Whenever you are in love, look at this need. Look at lovers, watch, because it will be difficult if you yourself are in love. Then to watch is difficult because you are almost crazy, you are not in your senses. But watch lovers: they say to each other, “I love you,” but deep down in their hearts they want to be loved. To love is not the thing, to be loved is the real thing; and they love just to be loved. The basic thing is not to love, the basic thing is to be loved.
That’s why lovers go on complaining against each other, “You don’t love me enough.” Nothing is enough, never can anything be enough, because the need is infinite. Hence the bondage is infinite, it cannot be fulfilled. Whatsoever the lover is doing, you will always feel something more is possible; you can still hope more, you can still imagine more. And then that is lacking and then you feel frustrated. And every lover thinks, “I love, but the other is not responding well,” and the other thinks in the same terms.
What is the matter? Nobody loves. And unless you become a Jesus or a Buddha you cannot love, because only one whose need to be needed has disappeared can love.
In Kahlil Gibran’s beautiful book, Jesus the Son of Man, he has created a fictitious but beautiful story; and sometimes fictions are more factual than facts. Mary Magdalene looks out of her window and sees Jesus sitting in her garden under a tree. The man is beautiful. She had known many men, she was a famous prostitute – even kings used to knock at her door – she was one of the loveliest flowers. But she had never known such a man, because a person like Jesus carries an invisible aura around him that gives him a beauty of something of the other world, he doesn’t belong to this world. There was a light around him, a grace, the way he walked, the way he sat, as if he were an emperor in the robes of a beggar.
He looked so much of another world that Magdalene asked her servants to go and invite him, but Jesus refused. He said, “I am okay here. The tree is beautiful and very shady.”
Then Magdalene had to go herself and ask, request Jesus. She could never believe that anybody would refuse the request. She said, “Come into my house and be my guest.”

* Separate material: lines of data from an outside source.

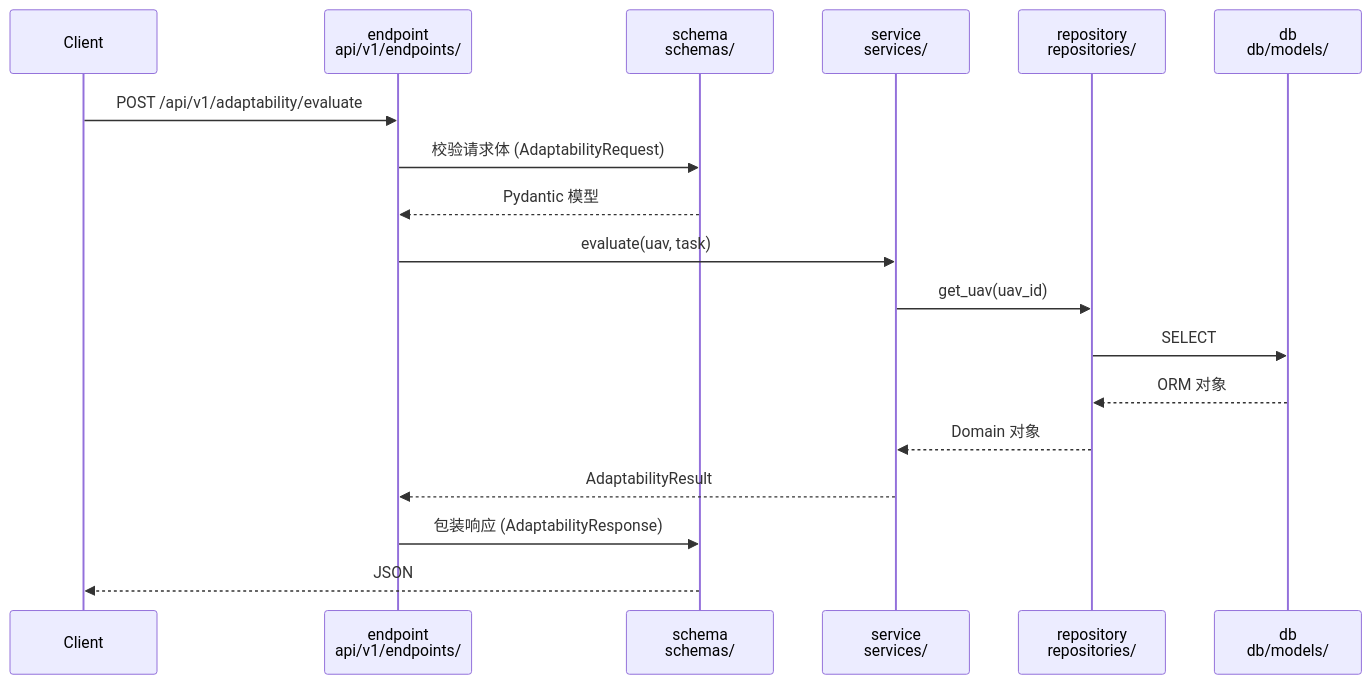
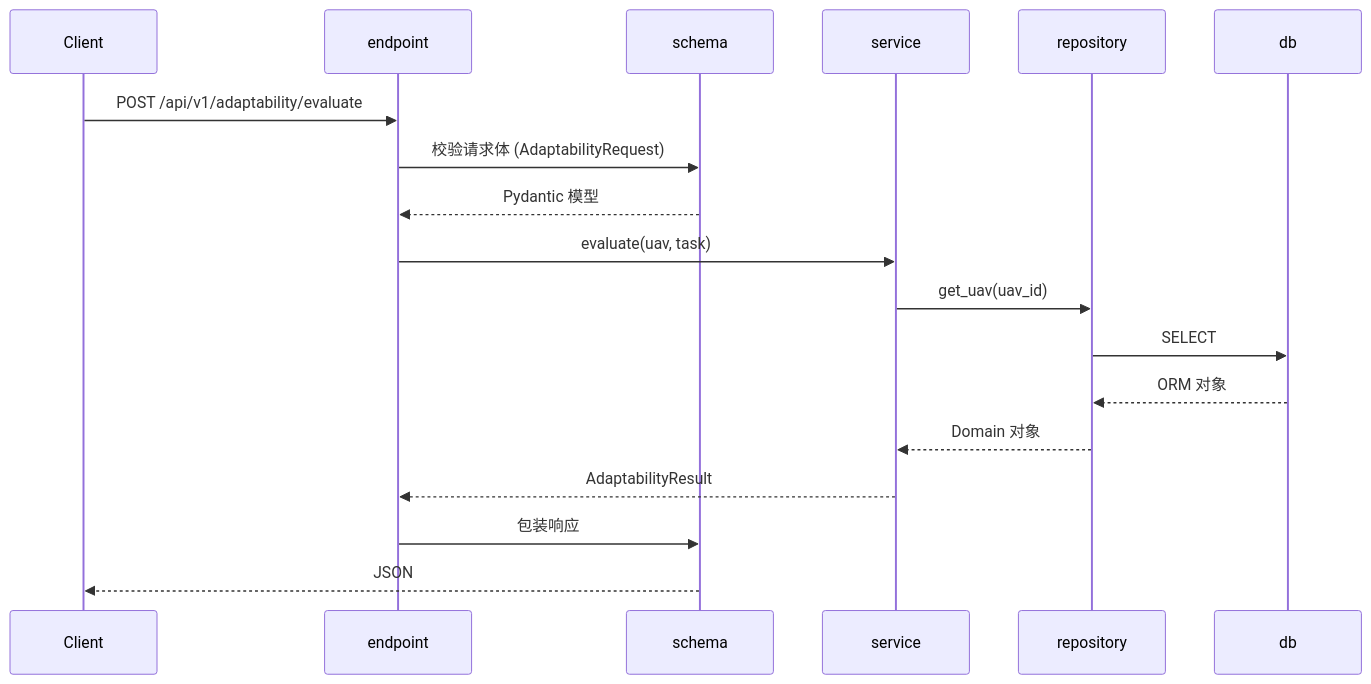
The fifth of 5 diagrams in apps/server/python-fastapi-backend/README.md (909347194/ST-Risk-For-UAV), drawn with Mermaid before and after one commit. The commit also changed other lines of this file and 2 other files, not shown here.

````diff
--- a/apps/server/python-fastapi-backend/README.md
+++ b/apps/server/python-fastapi-backend/README.md
@@ -187,21 +308,21 @@
 ```mermaid
 sequenceDiagram
     participant Client
-    participant Endpoint as endpoint<br>api/v1/endpoints/
-    participant Schema as schema<br>schemas/
-    participant Service as service<br>services/
-    participant Repo as repository<br>repositories/
-    participant DB as db<br>db/models/
+    participant Endpoint as endpoint
+    participant Schema as schema
+    participant Service as service
+    participant Repo as repository
+    participant DB as db
 
     Client->>Endpoint: POST /api/v1/adaptability/evaluate
     Endpoint->>Schema: 校验请求体 (AdaptabilityRequest)
     Schema-->>Endpoint: Pydantic 模型
     Endpoint->>Service: evaluate(uav, task)
     Service->>Repo: get_uav(uav_id)
     Repo->>DB: SELECT
     DB-->>Repo: ORM 对象
     Repo-->>Service: Domain 对象
     Service-->>Endpoint: AdaptabilityResult
-    Endpoint->>Schema: 包装响应 (AdaptabilityResponse)
+    Endpoint->>Schema: 包装响应
     Schema-->>Client: JSON
 ```
````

Jesus said, “I have already come into your house, I have already become a guest. Now there is no other need.”